This post takes a step back and looks at progress being made in relation to closing the Irish Exchequer deficit. Unfortunately, the focus of spending cuts so far has been on low-hanging fruit, meaning the painful adjustment is still ahead of us. Worryingly, neither the Croke Park Agreement nor recent figures by the Department of Finance show any appreciation of the scale of savings needed. The new Government needs to use Budget 2012 to stamp its authority – and some realism – on its finances.
A popular myth has emerged that Ireland is overflowing with oil and gas but is allowing foreign companies to get it for free. While Ireland probably does have about one trillion dollars worth of oil and gas off its shores, it is not as simple as just cashing it in. This post examines the facts behind Ireland’s oil and gas and outlines the three options open to the country.
This post reviews the Programme for Government agreed by Ireland’s new coalition partners, across three headings. The first is the urgent problem of Ireland’s debt burden, the second is the more medium-term issue of the deficit, while the final heading covers the long-term issues of mortgage arrears and unemployment. While there are many things to be welcomed in the new Programme for Government, on these headings at least, there is an alarming lack of coherence and detail.
The most important General Election in Ireland’s recent history takes place on Friday. RTE have published an overview of the five main parties’ policies across the ten most important policy areas, as chosen by their audience. Eight of these policy areas are economic. This post goes through the parties’ policies in each of the eight major economic policy areas and scores them out of five in each. While the criteria for scoring parties is unlikely to be populist, hopefully it will be of use to those voting later this week.

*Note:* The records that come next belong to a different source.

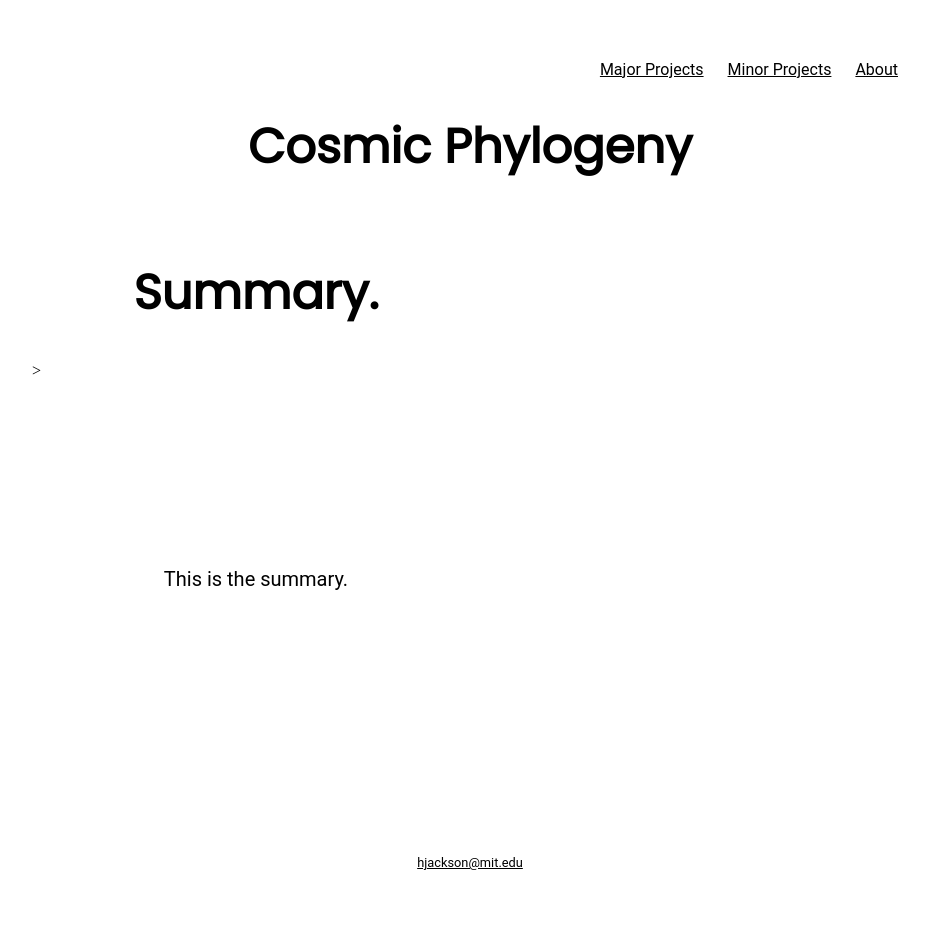
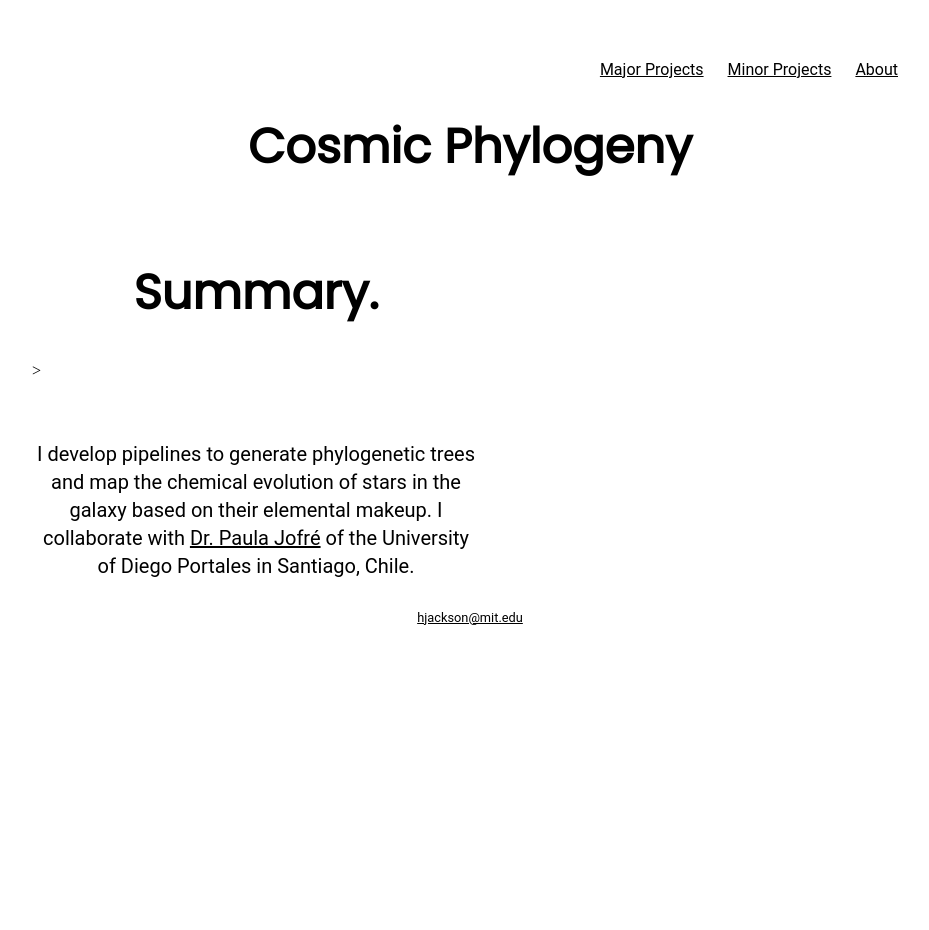
Before and after one commit to hollyjackson/hollyjackson.github.io, a Jekyll site: the page built from cosmic-phylogeny/index.html, in a window 1280 px wide. Shown: the whole page, without its empty margins (170-1099 px from the left). Built offline with Jekyll 4.4.1, drawn with Linux system fonts in a browser that asks for light colours; after the commit the page ends 900 px from its top, so only the background shows below that.

Commit message:
editted cosmic phylogeny layout:

```diff
--- a/_layouts/project.html
+++ b/_layouts/project.html
@@ -7,6 +7,7 @@
     <div class="row">
         <div class="column">
             <h1>Summary.</h1>>
+            <p></p>
         </div>
         <div class="column">
             <p>{{content}}</p>
--- a/cosmic-phylogeny/index.html
+++ b/cosmic-phylogeny/index.html
@@ -3,4 +3,6 @@
 title: "Cosmic Phylogeny"
 ---
 
-This is the summary.
+I develop pipelines to generate phylogenetic trees and map the chemical evolution of stars in the galaxy based on their elemental makeup.
+
+I collaborate with <a href="http://www.paulajofre.com/">Dr. Paula Jofré</a> of the University of Diego Portales in Santiago, Chile.
--- a/css/main.css
+++ b/css/main.css
@@ -30,7 +30,7 @@
     text-decoration: underline;
 }
 a:hover {
-    text-decoration: underline;
+    text-decoration: none;
 }
 h1 {
     font-size: 3em;
@@ -55,7 +55,6 @@
     float: left;
     width: 50%;
     padding: 10px;
-    height: 300px; /* Should be removed. Only for demonstration */
 }
 
 /* Clear floats after the columns */
```
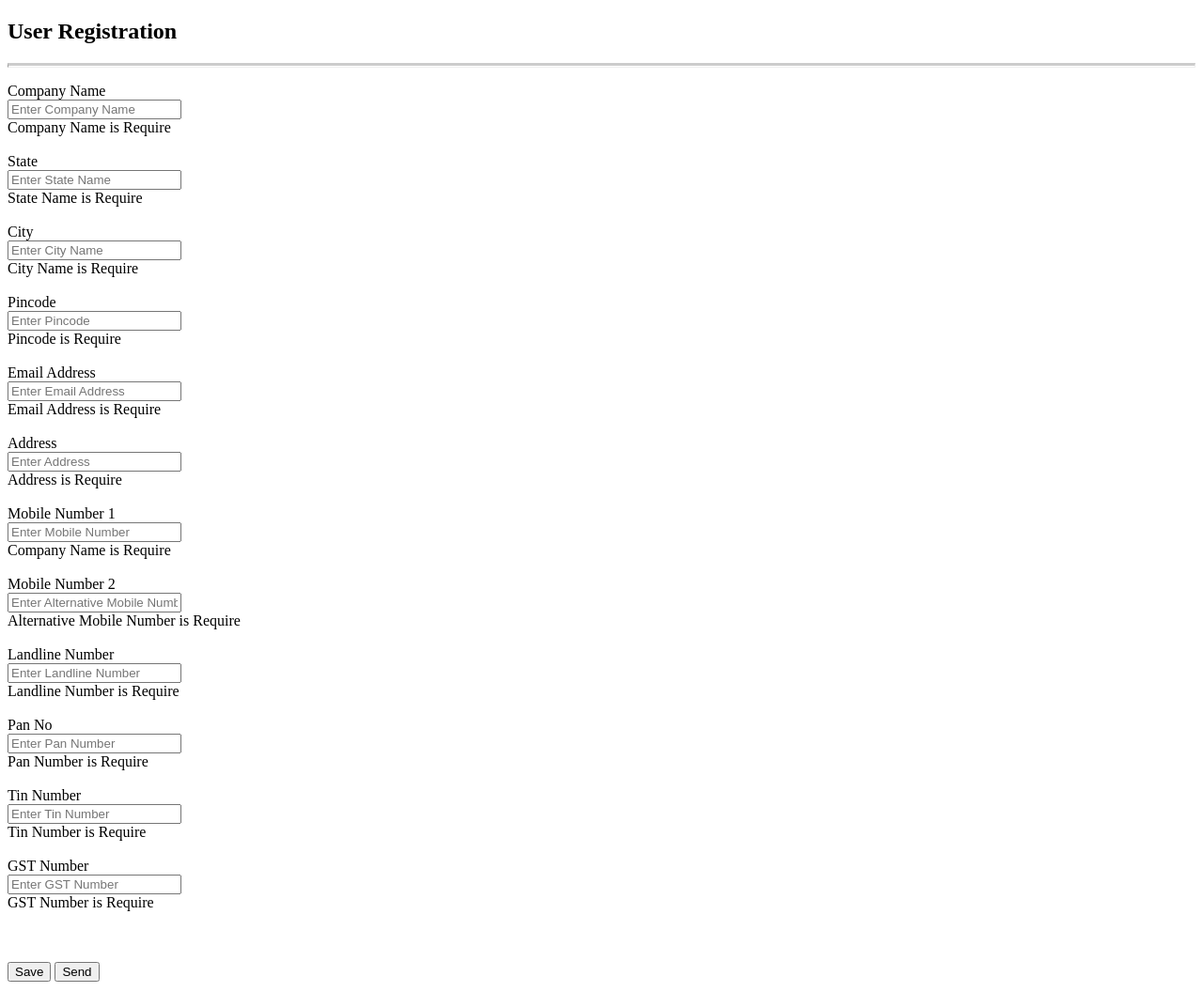
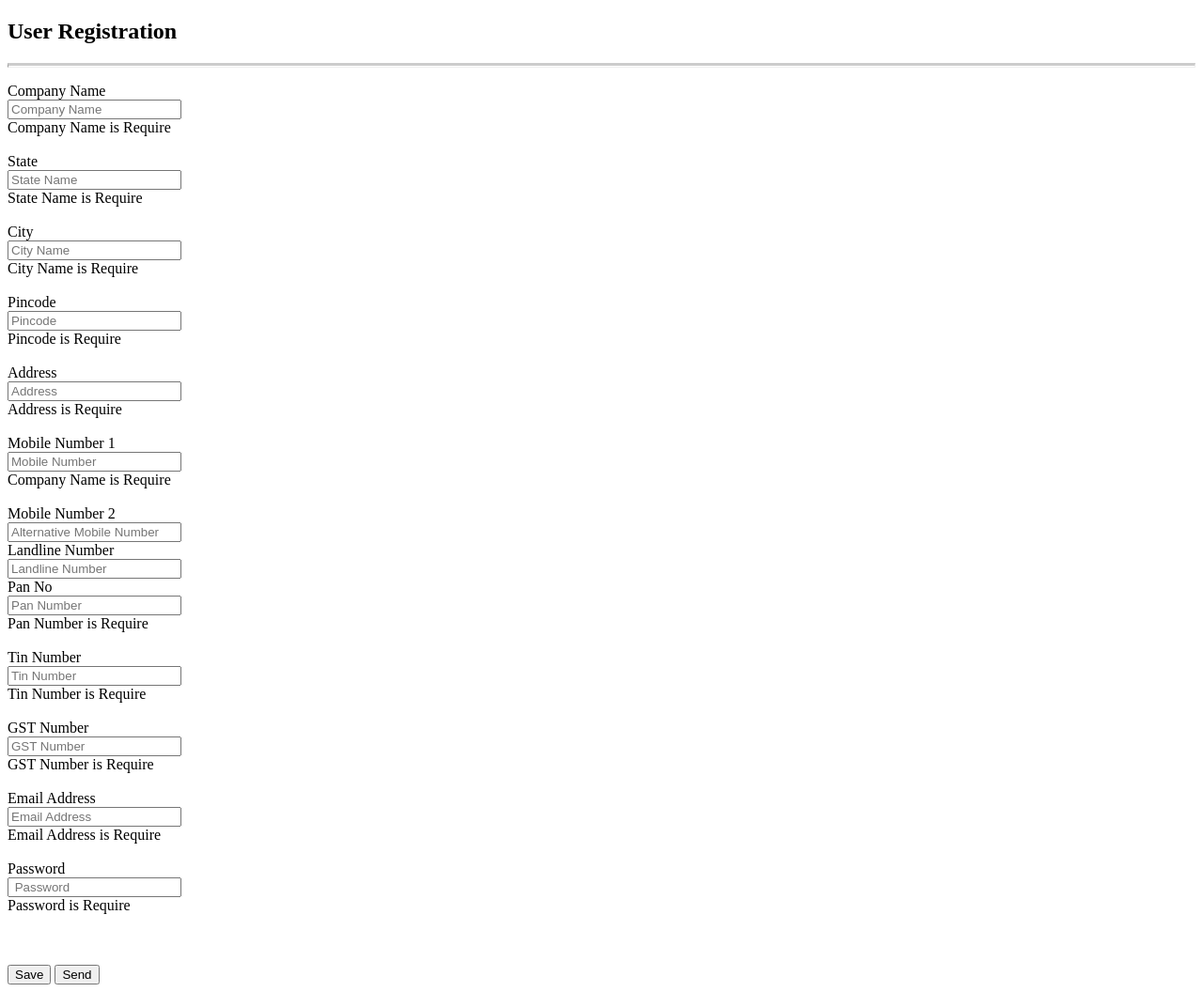
Before and after one commit to SameerHindocha/gst, a website: page public/app/modules/users/view/add-user.html in a window 1280 px wide. Shown: the whole page at 94% size. Drawn offline with Linux system fonts and the light colour scheme.

Commit message:
samir's changes

```diff
--- a/public/app/modules/users/controller/add-user.controller.js
+++ b/public/app/modules/users/controller/add-user.controller.js
@@ -1,5 +1,5 @@
 'use strict';
-(function () {
+(function() {
   angular
     .module('userApp')
     .controller('addUserController', controller);
@@ -29,7 +29,8 @@
         landline: vm.landline,
         panNo: vm.panNo,
         tinNo: vm.tinNo,
-        GSTNo: vm.GSTNo
+        GSTNo: vm.GSTNo,
+        password: vm.password
       };
 
       UserService.addUser(postObj).then((response) => {
--- a/public/app/modules/users/user.route.js
+++ b/public/app/modules/users/user.route.js
@@ -31,6 +31,7 @@
         controller: 'addUserController',
         controllerAs: 'vm'
 
+
       })
 
       // .when("/user/edit/:id", {
--- a/public/app/modules/users/view/add-user.html
+++ b/public/app/modules/users/view/add-user.html
@@ -9,95 +9,102 @@
   <div class="container">
     <div>
       <h2>
-				<i class="glyphicon glyphicon-plus-sign"></i>
-				<b>User Registration</b>
-		    </h2>
+                <i class="glyphicon glyphicon-plus-sign"></i>
+                <b>User Registration</b>
+            </h2>
     </div>
     <hr style="display: block;height: 1px;border: 5;border-top: 3px solid #ccc;margin: 1em 0;padding: 0;">
     <form name="addUserForm">
       <div class="col-md-6">
         <lable>Company Name</lable>
         <br />
-        <input type="text" name="companyName" class="form-control" ng-model="vm.companyName" placeholder="Enter Company Name" required>
+        <input type="text" name="companyName" class="form-control" ng-model="vm.companyName" placeholder="Company Name" required>
         <div ng-hide="addUserForm.companyName.$valid || addUserForm.companyName.$pristine" class="alert alert-danger">
           Company Name is Require
         </div>
         <br />
         <lable>State</lable>
         <br />
-        <input type="text" name="state" class="form-control" ng-model="vm.state" placeholder="Enter State Name" required>
+        <input type="text" name="state" class="form-control" ng-model="vm.state" placeholder="State Name" required>
         <div ng-hide="addUserForm.state.$valid || addUserForm.state.$pristine" class="alert alert-danger">
           State Name is Require
         </div>
         <br />
         <lable>City</lable>
         <br />
-        <input type="text" name="city" class="form-control" ng-model="vm.city" placeholder="Enter City Name" required>
+        <input type="text" name="city" class="form-control" ng-model="vm.city" placeholder="City Name" required>
         <div ng-hide="addUserForm.city.$valid || addUserForm.city.$pristine" class="alert alert-danger">
           City Name is Require
         </div>
         <br />
         <lable>Pincode</lable>
         <br />
-        <input type="text" name="pincode" class="form-control" ng-model="vm.pincode" placeholder="Enter Pincode" required>
+        <input type="text" name="pincode" class="form-control" ng-model="vm.pincode" placeholder="Pincode" required>
         <div ng-hide="addUserForm.pincode.$valid || addUserForm.pincode.$pristine" class="alert alert-danger">
           Pincode is Require
         </div>
         <br />
-        <lable>Email Address</lable>
-        <br />
-        <input type="email" name="email" class="form-control" ng-model="vm.email" placeholder="Enter Email Address" required>
-        <div ng-hide="addUserForm.email.$valid || addUserForm.email.$pristine" class="alert alert-danger">
-          Email Address is Require
-        </div>
-        <br />
         <lable>Address</lable>
         <br />
-        <input type="text" name="address" class="form-control" ng-model="vm.address" placeholder="Enter Address" required>
+        <input type="text" name="address" class="form-control" ng-model="vm.address" placeholder="Address" required>
         <div ng-hide="addUserForm.address.$valid || addUserForm.address.$pristine" class="alert alert-danger">
           Address is Require
         </div>
         <br />
         <lable>Mobile Number 1</lable>
         <br />
-        <input type="text" name="mobile1" class="form-control" ng-model="vm.mobile1" placeholder="Enter Mobile Number" required>
+        <input type="text" name="mobile1" class="form-control" ng-model="vm.mobile1" placeholder="Mobile Number" required>
         <div ng-hide="addUserForm.mobile1.$valid || addUserForm.mobile1.$pristine" class="alert alert-danger">
           Company Name is Require
         </div>
         <br />
         <lable>Mobile Number 2</lable>
         <br />
-        <input type="text" name="mobile2" class="form-control" ng-model="vm.mobile2" placeholder="Enter Alternative Mobile Number" required>
-        <div ng-hide="addUserForm.mobile2.$valid || addUserForm.mobile2.$pristine" class="alert alert-danger">
+        <input type="text" name="mobile2" class="form-control" ng-model="vm.mobile2" placeholder="Alternative Mobile Number" required>
+        <!--  <div ng-hide="addUserForm.mobile2.$valid || addUserForm.mobile2.$pristine" class="alert alert-danger">
           Alternative Mobile Number is Require
-        </div>
+        </div> -->
         <br />
         <lable>Landline Number</lable>
         <br />
-        <input type="text" name="landline" class="form-control" ng-model="vm.landline" placeholder="Enter Landline Number" required>
-        <div ng-hide="addUserForm.landline.$valid || addUserForm.landline.$pristine" class="alert alert-danger">
+        <input type="text" name="landline" class="form-control" ng-model="vm.landline" placeholder="Landline Number" required>
+        <!-- <div ng-hide="addUserForm.landline.$valid || addUserForm.landline.$pristine" class="alert alert-danger">
           Landline Number is Require
-        </div>
+        </div> -->
         <br />
         <lable>Pan No</lable>
         <br />
-        <input type="text" name="panNo" class="form-control" ng-model="vm.panNo" placeholder="Enter Pan Number" required>
+        <input type="text" name="panNo" class="form-control" ng-model="vm.panNo" placeholder="Pan Number" required>
         <div ng-hide="addUserForm.panNo.$valid || addUserForm.panNo.$pristine" class="alert alert-danger">
           Pan Number is Require
         </div>
         <br />
         <lable>Tin Number</lable>
         <br />
-        <input type="text" name="tinNo" class="form-control" ng-model="vm.tinNo" placeholder="Enter Tin Number" required>
+        <input type="text" name="tinNo" class="form-control" ng-model="vm.tinNo" placeholder="Tin Number" required>
         <div ng-hide="addUserForm.tinNo.$valid || addUserForm.tinNo.$pristine" class="alert alert-danger">
           Tin Number is Require
         </div>
         <br />
         <lable>GST Number</lable>
         <br />
-        <input type="text" name="gstNo" class="form-control" ng-model="vm.gstNo" placeholder="Enter GST Number" required>
+        <input type="text" name="gstNo" class="form-control" ng-model="vm.gstNo" placeholder="GST Number" required>
         <div ng-hide="addUserForm.gstNo.$valid || addUserForm.gstNo.$pristine" class="alert alert-danger">
           GST Number is Require
+        </div>
+        <br />
+        <lable>Email Address</lable>
+        <br />
+        <input type="email" name="email" class="form-control" ng-model="vm.email" placeholder="Email Address" required>
+        <div ng-hide="addUserForm.email.$valid || addUserForm.email.$pristine" class="alert alert-danger">
+          Email Address is Require
+        </div>
+        <br />
+        <lable>Password</lable>
+        <br />
+        <input type="password" name="password" class="form-control" ng-model="vm.password" placeholder=" Password" required>
+        <div ng-hide="addUserForm.password.$valid || addUserForm.password.$pristine" class="alert alert-danger">
+          Password is Require
         </div>
         <br />
         <br>
```
Also changed, not shown: public/app/app.module.js (+39 -37 lines), public/app/modules/auth/view/login.html (+1 -0 lines), server/admin-api/user/user.controller.js (+10 -8 lines), public/app/modules/auth/controller/change-password.controller.js (added), 1 other file.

Ireland’s general election is ten days away. This post outlines the two most important economic policy questions that people should ask their candidates. One is about banking debt and outlines a solution that saves EU face as well as Irish money. The second is about the deficit, which still dwarves the banking crisis and means tax rises and spending cuts are a necessary evil.